* _REQUIRED WORK_:
Your task is to retype, exactly and with nothing else, every line from the one containing "pie showData" to the end of the listing.

* _PROVIDED RECORDS_:
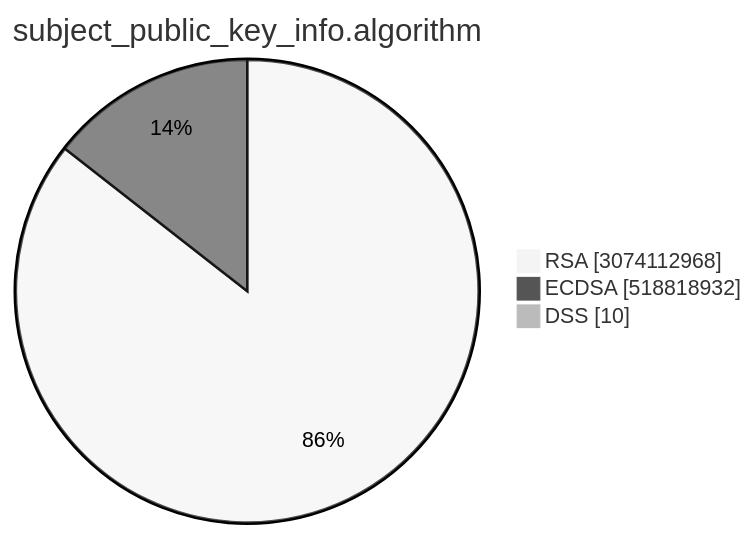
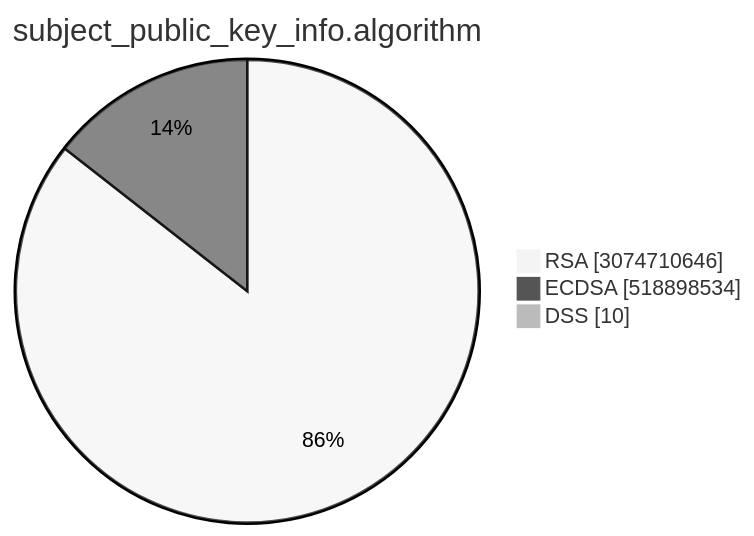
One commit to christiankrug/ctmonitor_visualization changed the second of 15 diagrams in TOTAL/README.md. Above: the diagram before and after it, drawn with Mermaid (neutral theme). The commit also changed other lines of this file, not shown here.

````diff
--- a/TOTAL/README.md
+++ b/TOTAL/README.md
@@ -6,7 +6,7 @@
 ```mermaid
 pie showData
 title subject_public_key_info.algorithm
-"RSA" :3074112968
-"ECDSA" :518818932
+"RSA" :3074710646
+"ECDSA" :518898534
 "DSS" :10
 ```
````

* _SOLUTION_:
 pie showData
 title subject_public_key_info.algorithm
-"RSA" :3074112968
-"ECDSA" :518818932
+"RSA" :3074710646
+"ECDSA" :518898534
 "DSS" :10
 ```
````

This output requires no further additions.